*EXERCISE*: Copy the data below exactly, but not the pictures it contains.
*** TASK INPUT ***
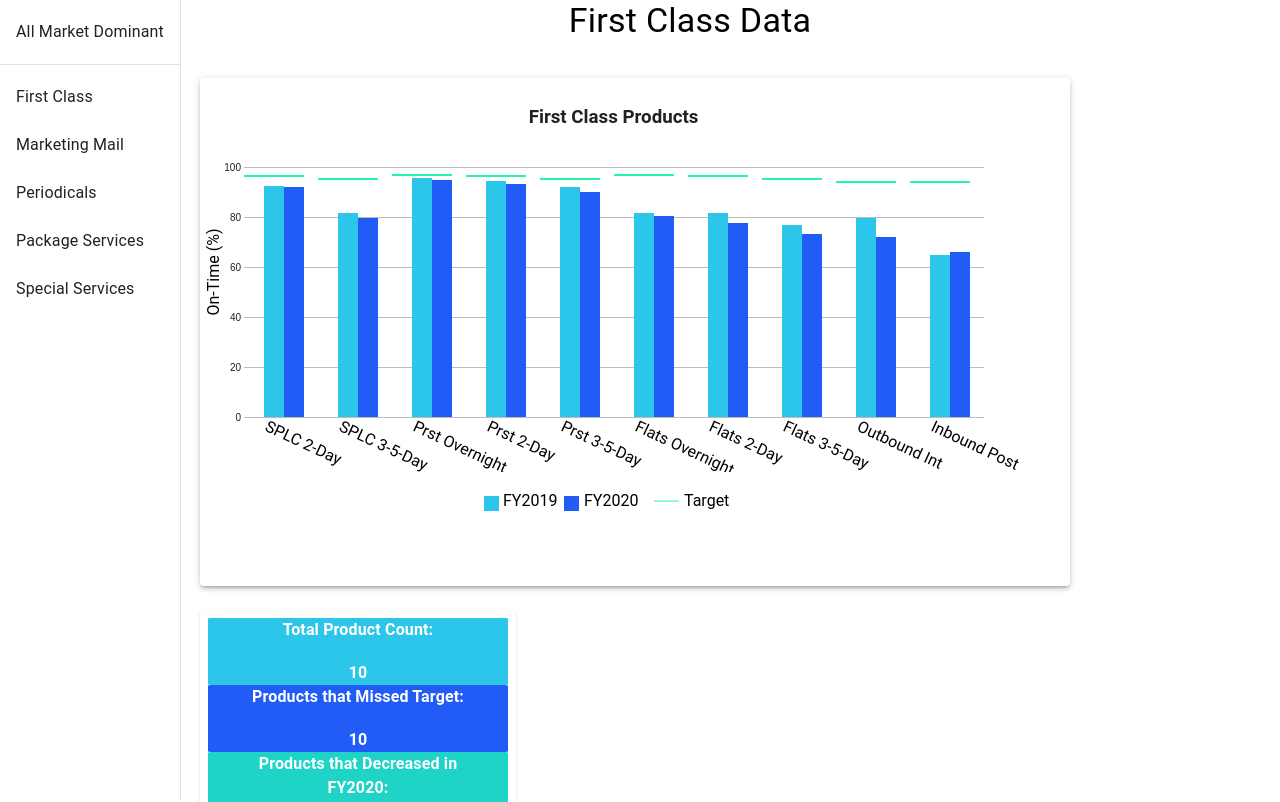
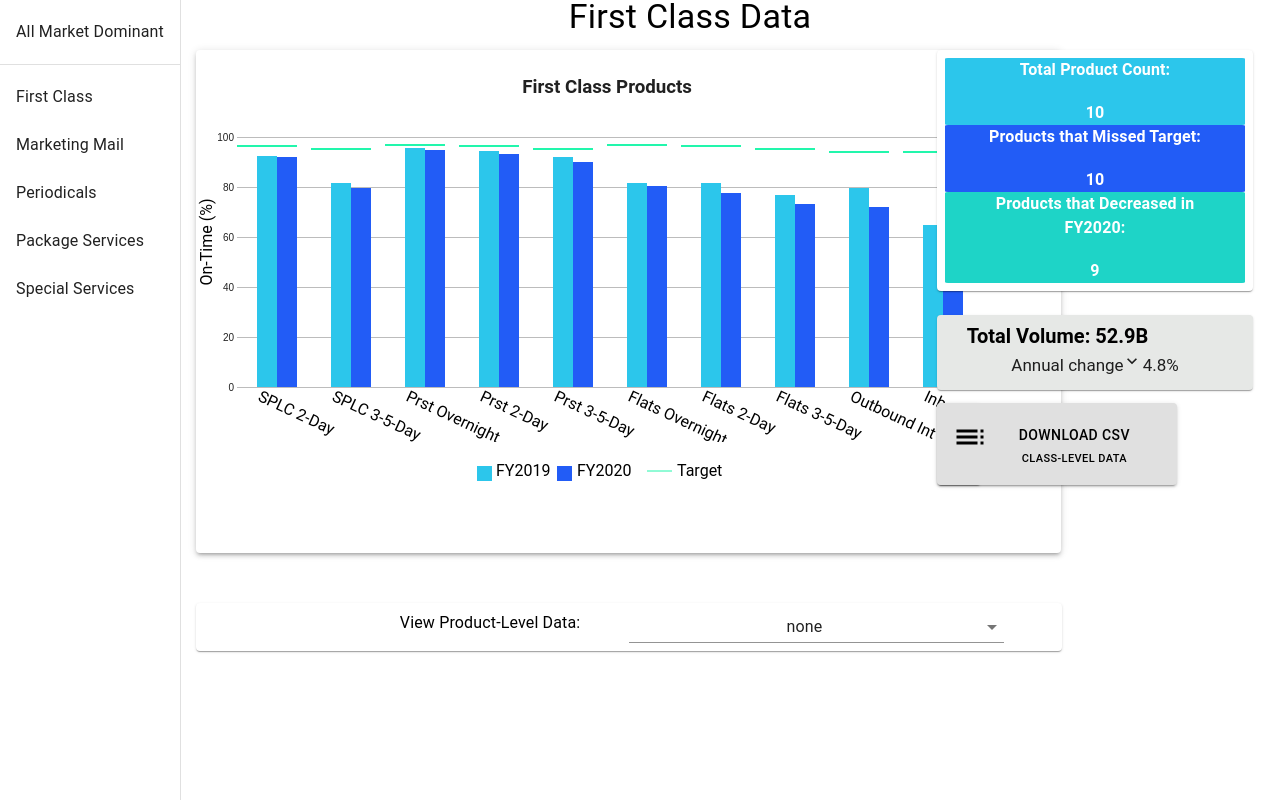
Before and after one commit to matt-ashford/matt-ashford.github.io, a React (Create React App) app: page /first-class in a window 1280 px wide. Shown: the top 802 px of the page. Built offline with nearby package versions, Linux system fonts and the light colour scheme.

Commit message:
fixed layout issues

```diff
--- a/src/Design/MyTheme.js
+++ b/src/Design/MyTheme.js
@@ -84,6 +84,9 @@ export const useStyles_ClassPage = makeStyles((theme) => ({
     width: 850,
     padding: "1%",
   },
+  classGraphContainer: {
+    maxWidth: 950,
+  },
 }));
 
 export default myTheme;
--- a/src/mailClassComponents/FirstClass.jsx
+++ b/src/mailClassComponents/FirstClass.jsx
@@ -36,7 +36,8 @@ export const FirstClass = () => {
 
   return (
     <div className={classes.root} id="allMdContainer">
-      <Grid container spacing={3}>
+      <Grid container spacing={1} justifyContent="flex-start">
+        <Grid container>
           <Grid item xs={12}>
             <div className={classes.root}>
               <Typography variant="h4" component="h4" gutterBottom>
@@ -44,8 +45,12 @@ export const FirstClass = () => {
               </Typography>
             </div>
           </Grid>
-        <Grid item lg={9} xs={12}>
-          <Paper className={classes.graphDiv} elevation={3} width={graphWidth}>
+          <Grid item md={9} xs={12} className={classes.classGraphContainer}>
+            <Paper
+              className={classes.graphDiv}
+              elevation={3}
+              width={graphWidth}
+            >
               <ClassLevelGraph
                 propData={fcAnnualData}
                 mailClass={"First Class"}
@@ -53,7 +58,7 @@ export const FirstClass = () => {
             </Paper>
           </Grid>
 
-        <Grid item xs={3}>
+          <Grid item xs={3} float="left">
             <Grid container direction="column" spacing={3}>
               <Grid item lg={7} md={12}>
                 <Paper className={classes.paper}>
@@ -80,8 +85,9 @@ export const FirstClass = () => {
               </Grid>
             </Grid>
           </Grid>
+        </Grid>
 
-        <Paper className={classes.paperDropdown}>
+        <Paper item xs={12} className={classes.paperDropdown}>
           <ProductDropdown
             propData={fcAnnualData}
             selectedProductId={selectedProductId}
--- a/src/mailClassComponents/MarketingMailClass.jsx
+++ b/src/mailClassComponents/MarketingMailClass.jsx
@@ -43,7 +43,7 @@ export const MarketingMail = (props) => {
             </Typography>
           </div>
         </Grid>
-        <Grid item lg={9} md={12}>
+        <Grid item lg={9} md={12} className={classes.classGraphContainer}>
           <Paper className={classes.graphDiv} elevation={3}>
             <ClassLevelGraph
               propData={mmAnnualData}
```
Lines whose indentation alone changed are shown as unchanged.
*** End of TASK INPUT ***
*ANSWER SPACE*:
Before and after one commit to matt-ashford/matt-ashford.github.io, a React (Create React App) app: page /first-class in a window 1280 px wide. Shown: the top 802 px of the page. Built offline with nearby package versions, Linux system fonts and the light colour scheme.

Commit message:
fixed layout issues

```diff
--- a/src/Design/MyTheme.js
+++ b/src/Design/MyTheme.js
@@ -84,6 +84,9 @@ export const useStyles_ClassPage = makeStyles((theme) => ({
     width: 850,
     padding: "1%",
   },
+  classGraphContainer: {
+    maxWidth: 950,
+  },
 }));
 
 export default myTheme;
--- a/src/mailClassComponents/FirstClass.jsx
+++ b/src/mailClassComponents/FirstClass.jsx
@@ -36,7 +36,8 @@ export const FirstClass = () => {
 
   return (
     <div className={classes.root} id="allMdContainer">
-      <Grid container spacing={3}>
+      <Grid container spacing={1} justifyContent="flex-start">
+        <Grid container>
           <Grid item xs={12}>
             <div className={classes.root}>
               <Typography variant="h4" component="h4" gutterBottom>
@@ -44,8 +45,12 @@ export const FirstClass = () => {
               </Typography>
             </div>
           </Grid>
-        <Grid item lg={9} xs={12}>
-          <Paper className={classes.graphDiv} elevation={3} width={graphWidth}>
+          <Grid item md={9} xs={12} className={classes.classGraphContainer}>
+            <Paper
+              className={classes.graphDiv}
+              elevation={3}
+              width={graphWidth}
+            >
               <ClassLevelGraph
                 propData={fcAnnualData}
                 mailClass={"First Class"}
@@ -53,7 +58,7 @@ export const FirstClass = () => {
             </Paper>
           </Grid>
 
-        <Grid item xs={3}>
+          <Grid item xs={3} float="left">
             <Grid container direction="column" spacing={3}>
               <Grid item lg={7} md={12}>
                 <Paper className={classes.paper}>
@@ -80,8 +85,9 @@ export const FirstClass = () => {
               </Grid>
             </Grid>
           </Grid>
+        </Grid>
 
-        <Paper className={classes.paperDropdown}>
+        <Paper item xs={12} className={classes.paperDropdown}>
           <ProductDropdown
             propData={fcAnnualData}
             selectedProductId={selectedProductId}
--- a/src/mailClassComponents/MarketingMailClass.jsx
+++ b/src/mailClassComponents/MarketingMailClass.jsx
@@ -43,7 +43,7 @@ export const MarketingMail = (props) => {
             </Typography>
           </div>
         </Grid>
-        <Grid item lg={9} md={12}>
+        <Grid item lg={9} md={12} className={classes.classGraphContainer}>
           <Paper className={classes.graphDiv} elevation={3}>
             <ClassLevelGraph
               propData={mmAnnualData}
```
Lines whose indentation alone changed are shown as unchanged.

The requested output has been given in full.